Personally I think its geneous. Now I can sell you an “appliance” and because its an “appliance” you’ll inherently assume it’s a good thing, and as a seller I have close to zero cost of goods. I just give you a VMDK file and you’ll start it up and feel all warm and safe.
Perhaps someone can enlighten me on what exactly we’re protecting against. No customer I know would put DMZ virtual machines on the same physical box as internal corporate machines. And on the topic of machines in the same zone, well most customers don’t plug each separate physical server into a separate physical switch and run a hardware firewall between the two networks. So why would we be worried about doing that for our virtualized servers?
The business case is terrible too. At last check, there is no a virtual appliance on the market right now that supports Vmotion. When you get into the detail, theres a long list of limitations on machine portability. And now that all network traffic has to go through the VA, there’s a lot of horsepower that’s going to get used up. So the number of virtual machines you can run per physical machines is reduced. So let me see, I want to create a layer of security I don’t currently worry about and in doing so, I reduce my server conslidation benefits and eliminate my machine portability and high availability benefits. Someone sign me up now.
For anyone following Joanna’s research at InvisibleThings Labs, the kind of attacks her team demonstrated at BlackHat are not protected against by a VA. In fact, the virtual appliances I’ve looked at don’t do anything to protect against hypervisor malware & “hyperjacking”, or hardware/firmware abuse, or any of the other tatics virtualization malware could use.
Just another random thought here. If the goal is to protect each guest operating system from other guests and external attacks, hasn’t the market for endpoint protection been well addressed? (Think about host based firewalls, HIDS, HIPS, AV, etc).
Christofer Hoff, the Chief Security Architect from Unisys did a great presentation on VA’s at BlackHat and continues to post his findings and research on his blog at – http://www.rationalsecurity.typepad.com/ – recommended reading for anyone thinking of buying a VA.

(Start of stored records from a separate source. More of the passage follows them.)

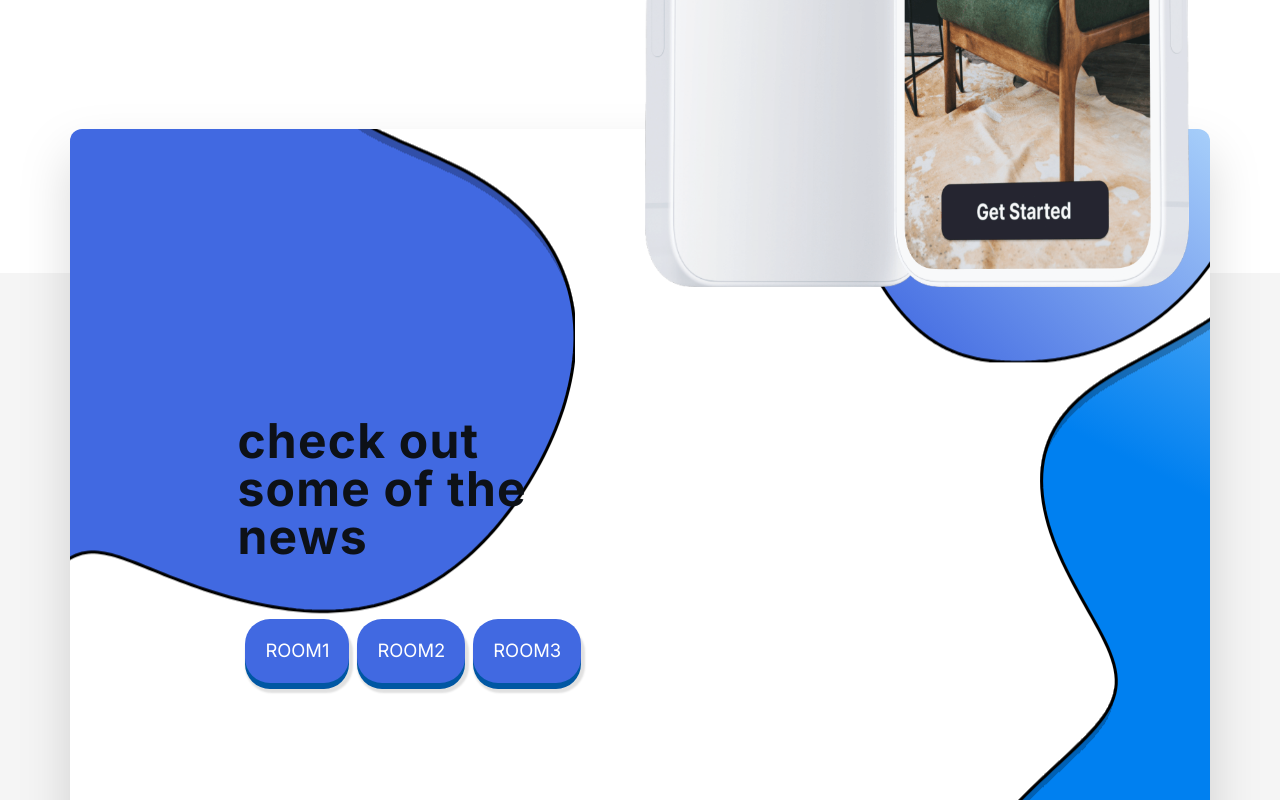
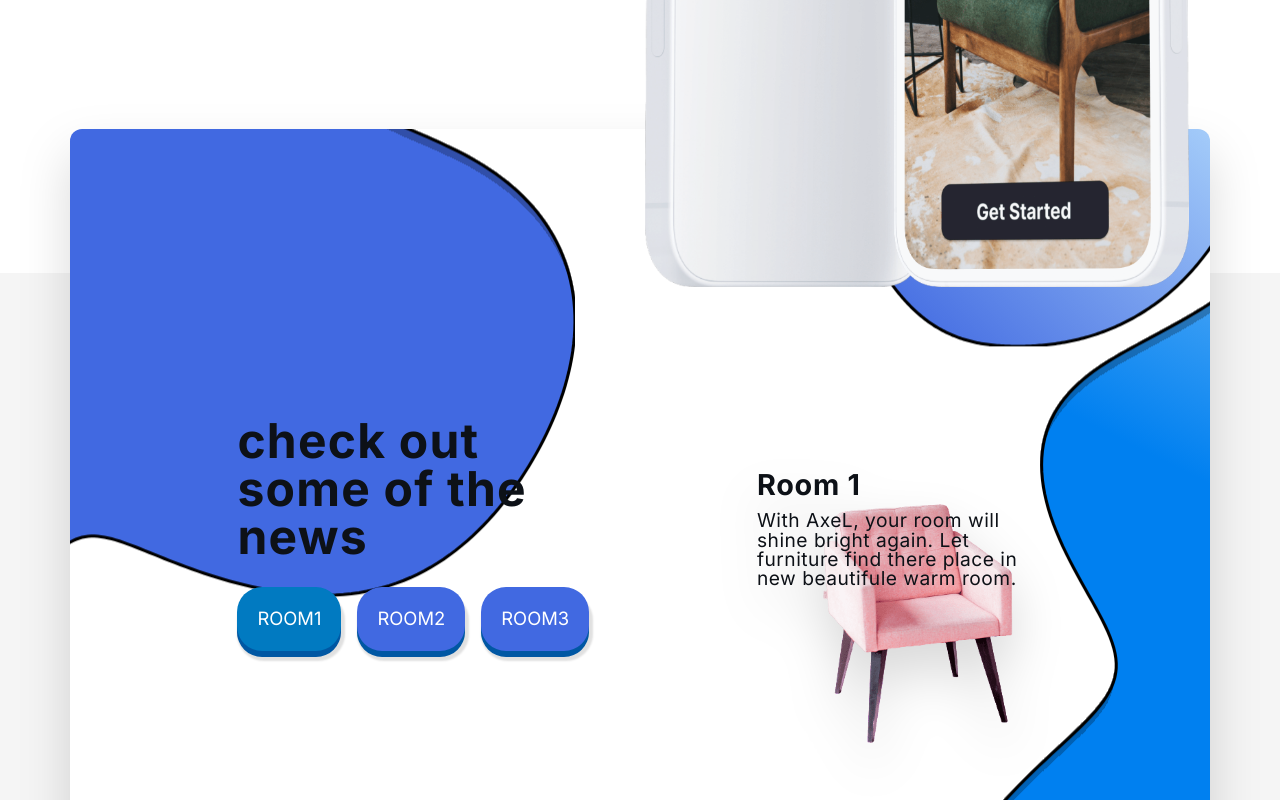
Before and after one commit to salmanulfarispk/FurnitureDesign_using-ReactVite-FramerMotion-, a React (Vite) app: page / in a window 1280 px wide. Shown: the part 660-1460 px from the top of the page. Built offline with nearby package versions, Linux system fonts and the light colour scheme; a web font is replaced by a local one.

Commit message:
addding animation to the elements

```diff
--- a/src/Components/Midsection/MidButton.jsx
+++ b/src/Components/Midsection/MidButton.jsx
@@ -2,11 +2,11 @@ import React from 'react'
 
 export const MidButton = ({buttons, filter, selected}) => {
   return (
-    <div>
+    <div className='flex items-center pt-8'>
          {buttons.map((btn)=>{
             return(
-                <button key={btn.id} className={selected && 'pushable mt-16 ms-2'} onClick={()=> filter(btn.id)}>
-                    <span className='front'>{btn.name}</span>
+                <button key={btn.id} className={selected && 'pushable mr-4'} onClick={()=> filter(btn.id)}>
+                    <span className={selected === btn.id ? "front2" : "front" }>{btn.name}</span>
                 </button>
             );
          })}
--- /dev/null
+++ b/src/Components/Midsection/MidChild.jsx
@@ -0,0 +1,46 @@
+import React from 'react'
+import { motion } from 'framer-motion'
+
+export const MidChild = ({data,click}) => {
+  return (
+    <div>
+      <div>
+     {data.map((item)=>(
+        <motion.div key={item.id} className='relative flex flex-col z-10'
+         initial={{scale: 0.8, opacity: 0}}
+         animate={{
+            y: click ? 20 : 0,
+            x: click ? 20 : 0,
+            opacity: 1,
+        }}
+        exit={{scale: 0.8,opacity: 0}}
+        transition={{type: "spring", duration: 1.5}}
+
+        >
+           <div className='w-[500px]'>
+             <h3 className='font-bold text-4xl font-inter no-underline align-middle tracking-wide
+             normal-case leading-none text-dark pb-4'>{item.title}</h3>
+           </div>
+            <div className='flex flex-row justify-between items-center w-full'>
+               <div>
+                <p className='text-2xl font-normal font-inter no-underline align-middle tracking-wide
+             normal-case leading-none text-dark'>{item.text}</p>
+               </div>
+               <div className='absolute right-0 -z-10'>
+                 <motion.img src={item.img} alt={item.title}
+                  className='w-full'
+                  initial={{height: 0, opacity: 0}}
+                  animate={{
+                    height: click ? "525px" : "525px",
+                    opacity:1
+                   }}
+                   transition={{type: "tween",duration: 3}}
+                 ></motion.img>
+               </div>
+           </div>
+        </motion.div>
+     ))}
+     </div>
+    </div>
+  )
+}
--- a/src/Components/Midsection/MidFilterSection.jsx
+++ b/src/Components/Midsection/MidFilterSection.jsx
@@ -1,6 +1,8 @@
 import React, { useEffect, useState } from 'react'
 import { MidButton } from './MidButton'
 import { sliderData } from '../../DatasForPages/Dummydatas'
+import { MidChild } from './MidChild'
+import { motion } from 'framer-motion'
 
 export const MidFilterSection = () => {
 
@@ -47,13 +49,27 @@ export const MidFilterSection = () => {
     <div className='mx-auto pt-72 pb-56'id="news">
         <div className='grid grid-cols-2 justify-items-center items-center'>
 
-           <div className='w-4/5 mx-auto pl-24'>
+           <motion.div
+           className='w-4/5 mx-auto pl-24'
+            initial="hidden"
+            whileInView="visible"
+            viewport={{once : true}}   //animation only occurs once when the element enters the viewport,not for re-enters into viewport
+            transition={{duration: 1.5}}
+            variants={{
+                visible: {opacity:1 ,scale:1},
+                hidden: {opacity:0 ,scale: 0}
+            }}
+           >
                 <h2 className='w-96 text-5xl font-bold font-inter no-underline align-middle
                 tracking-wide normal-case leading-none text-dark'>check out some of the news
                 </h2>
 
                <MidButton buttons={buttons} filter={filterData} selected={selected}/>
 
+           </motion.div>
+
+           <div className='ml-20 pb-4 relative mx-auto w-8/12 rounded-xl drop-shadow-2xl'>
+             <MidChild data={data} click={click}/>
            </div>
 
 
--- a/src/DatasForPages/Dummydatas.jsx
+++ b/src/DatasForPages/Dummydatas.jsx
@@ -109,14 +109,14 @@ export const navbarData = [
     {
       id: "2",
       title: "Room 2",
-      text: "AxeL is your best firend for interior design, download the app and feel free to explore beautifule modern and premium designs.",
+      text: "AxeL is your best firend for interior design, download the app and feel free to explore beautifull modern and premium designs.",
       type: "Room2",
       img: chair,
     },
     {
       id: "3",
       title: "Room 3",
-      text: "AxeL is your best firend for interior design, download the app and feel free to explore beautifule modern and premium designs.",
+      text: "AxeL is your best firend for interior design, download the app and feel free to explore  modern and magical designs.",
       type: "Room3",
       img: sofa3,
     },
--- a/src/index.css
+++ b/src/index.css
@@ -35,7 +35,7 @@
         padding: 18px 20px;
         border-radius: 25px;
         font-size: 1.15rem;
-        background: #4169e1;
+        background: hsl(202 99% 38%);
         color: white;
         font-family: "Inter";
         transform: translateY(-6px);
--- a/tailwind.config.js
+++ b/tailwind.config.js
@@ -10,7 +10,7 @@ module.exports = withMT({
         russoOne : ["Russo One"]
       },
       colors:{
-        dark: '#0d1117',
+        dark: "#0d1117",
       }
     },
     backgroundImage:{
```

I’d love to hear your comments on this one. Do you see a need for VA’s that you can’t currently address? Please post your comments.